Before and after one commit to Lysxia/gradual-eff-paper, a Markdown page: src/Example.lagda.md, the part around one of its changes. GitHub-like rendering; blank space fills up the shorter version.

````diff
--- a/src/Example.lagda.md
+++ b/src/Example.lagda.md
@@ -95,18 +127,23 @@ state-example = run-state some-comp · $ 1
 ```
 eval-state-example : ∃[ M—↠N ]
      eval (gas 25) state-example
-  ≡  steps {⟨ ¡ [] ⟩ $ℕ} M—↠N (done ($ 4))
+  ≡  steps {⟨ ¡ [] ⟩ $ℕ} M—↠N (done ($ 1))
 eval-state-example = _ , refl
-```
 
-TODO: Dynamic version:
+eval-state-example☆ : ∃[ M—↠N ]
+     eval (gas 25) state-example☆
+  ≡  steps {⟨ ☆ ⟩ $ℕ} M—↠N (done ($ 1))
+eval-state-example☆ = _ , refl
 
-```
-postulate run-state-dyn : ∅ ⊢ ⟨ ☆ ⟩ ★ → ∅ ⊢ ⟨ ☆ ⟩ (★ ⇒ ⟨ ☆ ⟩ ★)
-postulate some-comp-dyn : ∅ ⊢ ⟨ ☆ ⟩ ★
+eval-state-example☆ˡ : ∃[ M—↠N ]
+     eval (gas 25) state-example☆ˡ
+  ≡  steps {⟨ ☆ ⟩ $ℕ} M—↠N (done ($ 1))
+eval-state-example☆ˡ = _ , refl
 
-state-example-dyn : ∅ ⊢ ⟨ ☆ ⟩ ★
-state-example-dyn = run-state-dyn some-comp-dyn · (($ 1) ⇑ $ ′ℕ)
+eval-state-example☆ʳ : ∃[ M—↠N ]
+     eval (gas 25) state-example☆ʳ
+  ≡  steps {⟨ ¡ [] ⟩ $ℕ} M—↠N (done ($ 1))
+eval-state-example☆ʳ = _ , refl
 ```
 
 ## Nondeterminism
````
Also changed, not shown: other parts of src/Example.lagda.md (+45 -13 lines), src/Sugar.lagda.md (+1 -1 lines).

═══

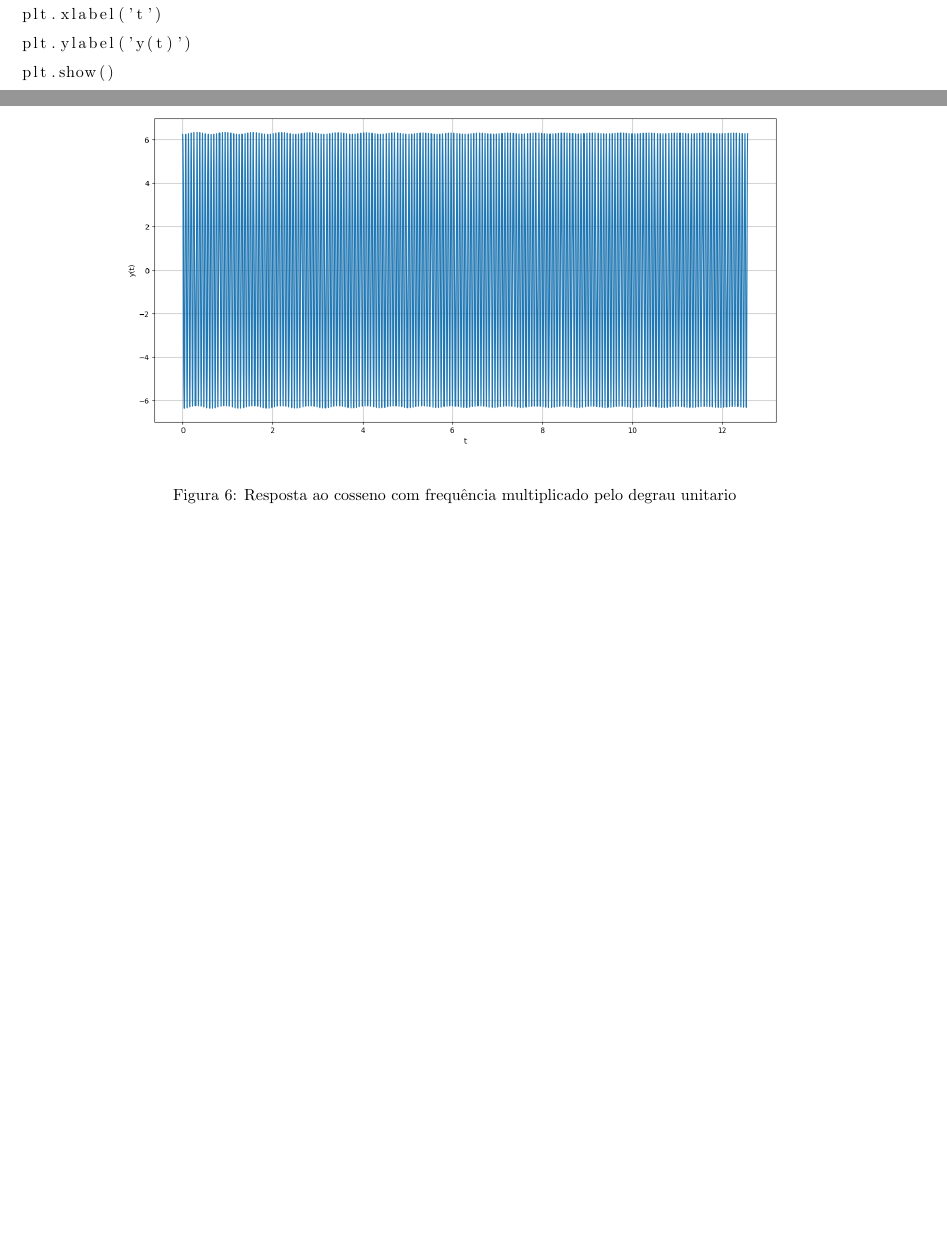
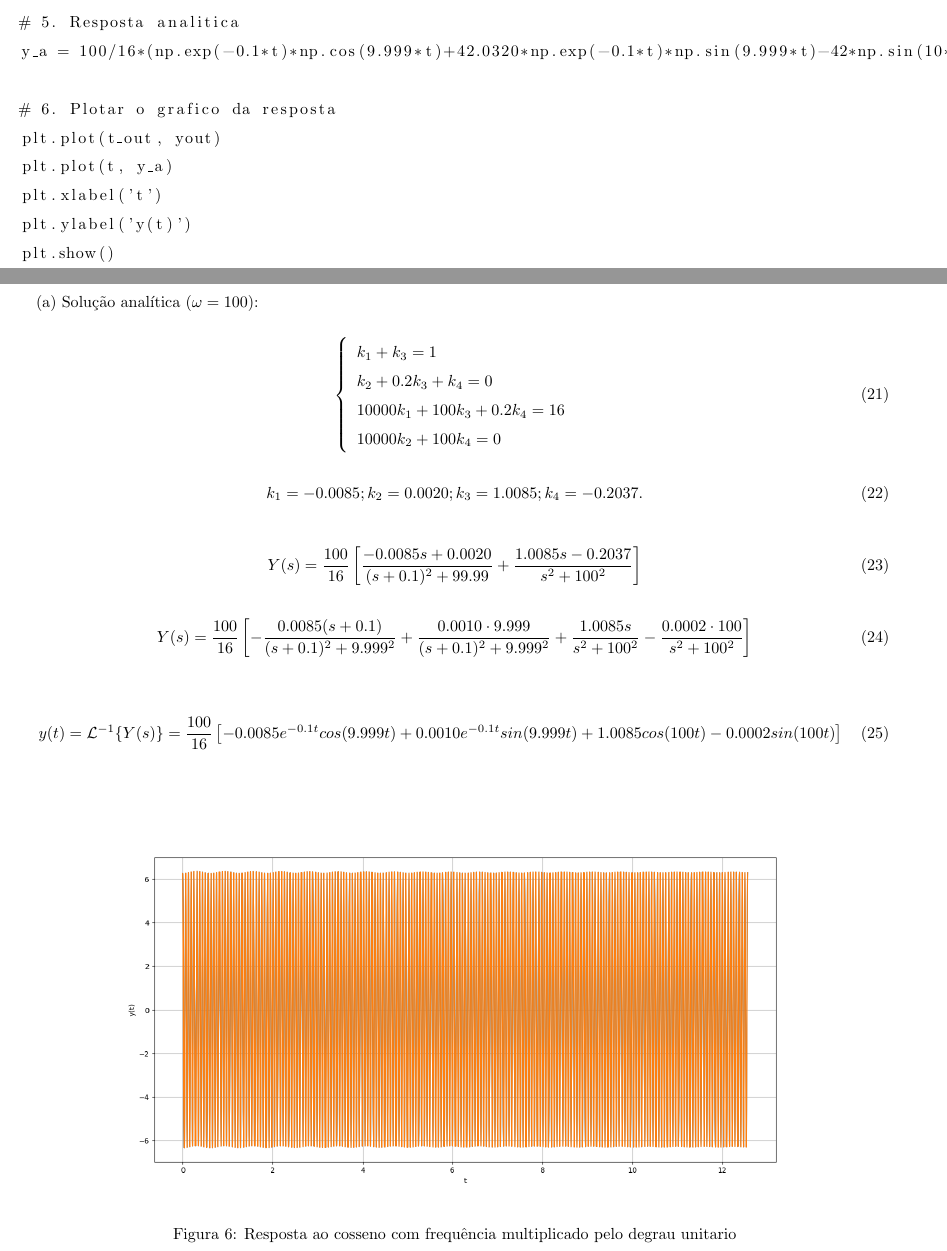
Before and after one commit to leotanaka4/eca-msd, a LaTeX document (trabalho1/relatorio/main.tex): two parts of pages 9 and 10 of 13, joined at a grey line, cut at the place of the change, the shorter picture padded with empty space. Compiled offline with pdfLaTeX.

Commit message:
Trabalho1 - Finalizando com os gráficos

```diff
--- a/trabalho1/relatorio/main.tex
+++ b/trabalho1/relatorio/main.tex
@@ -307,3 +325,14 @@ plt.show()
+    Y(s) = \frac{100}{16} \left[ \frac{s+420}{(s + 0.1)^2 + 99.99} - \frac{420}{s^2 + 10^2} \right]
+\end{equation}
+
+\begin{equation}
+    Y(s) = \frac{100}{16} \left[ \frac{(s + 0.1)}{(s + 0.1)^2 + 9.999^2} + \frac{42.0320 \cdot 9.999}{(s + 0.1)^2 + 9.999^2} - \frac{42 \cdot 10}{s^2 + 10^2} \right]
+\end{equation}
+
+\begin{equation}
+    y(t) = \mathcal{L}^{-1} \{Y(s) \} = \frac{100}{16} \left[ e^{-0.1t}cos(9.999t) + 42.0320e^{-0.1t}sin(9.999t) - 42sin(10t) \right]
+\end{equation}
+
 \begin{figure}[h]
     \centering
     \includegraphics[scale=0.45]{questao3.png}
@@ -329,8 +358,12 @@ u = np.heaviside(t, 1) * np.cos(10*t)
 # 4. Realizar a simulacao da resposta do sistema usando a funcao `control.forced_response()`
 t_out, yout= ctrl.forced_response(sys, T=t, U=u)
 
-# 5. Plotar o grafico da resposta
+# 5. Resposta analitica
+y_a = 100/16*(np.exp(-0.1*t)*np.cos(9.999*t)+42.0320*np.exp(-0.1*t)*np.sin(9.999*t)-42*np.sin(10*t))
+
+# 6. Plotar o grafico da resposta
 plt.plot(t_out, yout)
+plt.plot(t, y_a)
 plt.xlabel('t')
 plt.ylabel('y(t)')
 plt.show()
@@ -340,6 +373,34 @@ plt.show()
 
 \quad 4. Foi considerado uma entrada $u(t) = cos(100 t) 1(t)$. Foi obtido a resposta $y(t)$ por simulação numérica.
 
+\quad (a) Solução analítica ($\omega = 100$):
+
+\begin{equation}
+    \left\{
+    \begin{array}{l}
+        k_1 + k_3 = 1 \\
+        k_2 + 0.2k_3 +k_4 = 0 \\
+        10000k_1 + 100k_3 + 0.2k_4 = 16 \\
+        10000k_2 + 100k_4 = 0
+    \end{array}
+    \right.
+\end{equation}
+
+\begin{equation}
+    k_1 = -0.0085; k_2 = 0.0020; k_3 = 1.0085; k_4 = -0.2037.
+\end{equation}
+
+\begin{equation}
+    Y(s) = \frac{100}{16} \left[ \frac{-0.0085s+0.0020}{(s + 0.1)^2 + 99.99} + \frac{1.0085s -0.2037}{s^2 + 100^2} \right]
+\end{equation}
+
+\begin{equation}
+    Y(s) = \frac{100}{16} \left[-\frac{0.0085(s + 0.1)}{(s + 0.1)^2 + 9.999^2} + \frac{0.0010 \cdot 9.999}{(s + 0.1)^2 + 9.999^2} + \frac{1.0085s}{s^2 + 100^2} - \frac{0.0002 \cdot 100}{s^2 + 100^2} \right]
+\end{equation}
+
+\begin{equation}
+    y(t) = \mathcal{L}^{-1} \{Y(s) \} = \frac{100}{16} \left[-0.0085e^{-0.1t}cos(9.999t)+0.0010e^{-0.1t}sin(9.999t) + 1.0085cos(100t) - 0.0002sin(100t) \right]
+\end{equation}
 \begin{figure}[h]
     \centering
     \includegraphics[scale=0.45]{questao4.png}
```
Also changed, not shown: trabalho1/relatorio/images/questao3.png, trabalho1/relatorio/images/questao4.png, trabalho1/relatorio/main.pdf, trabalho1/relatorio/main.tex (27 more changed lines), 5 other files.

═══

• [REQUIRED ACTION]: Your reply should hold all the lines from the listing above in which "eval" appears.

• [EXERCISE OUTPUT]:
 eval-state-example : ∃[ M—↠N ]
      eval (gas 25) state-example
 eval-state-example = _ , refl
+eval-state-example☆ : ∃[ M—↠N ]
+     eval (gas 25) state-example☆
+eval-state-example☆ = _ , refl
+eval-state-example☆ˡ : ∃[ M—↠N ]
+     eval (gas 25) state-example☆ˡ
+eval-state-example☆ˡ = _ , refl
+eval-state-example☆ʳ : ∃[ M—↠N ]
+     eval (gas 25) state-example☆ʳ
+eval-state-example☆ʳ = _ , refl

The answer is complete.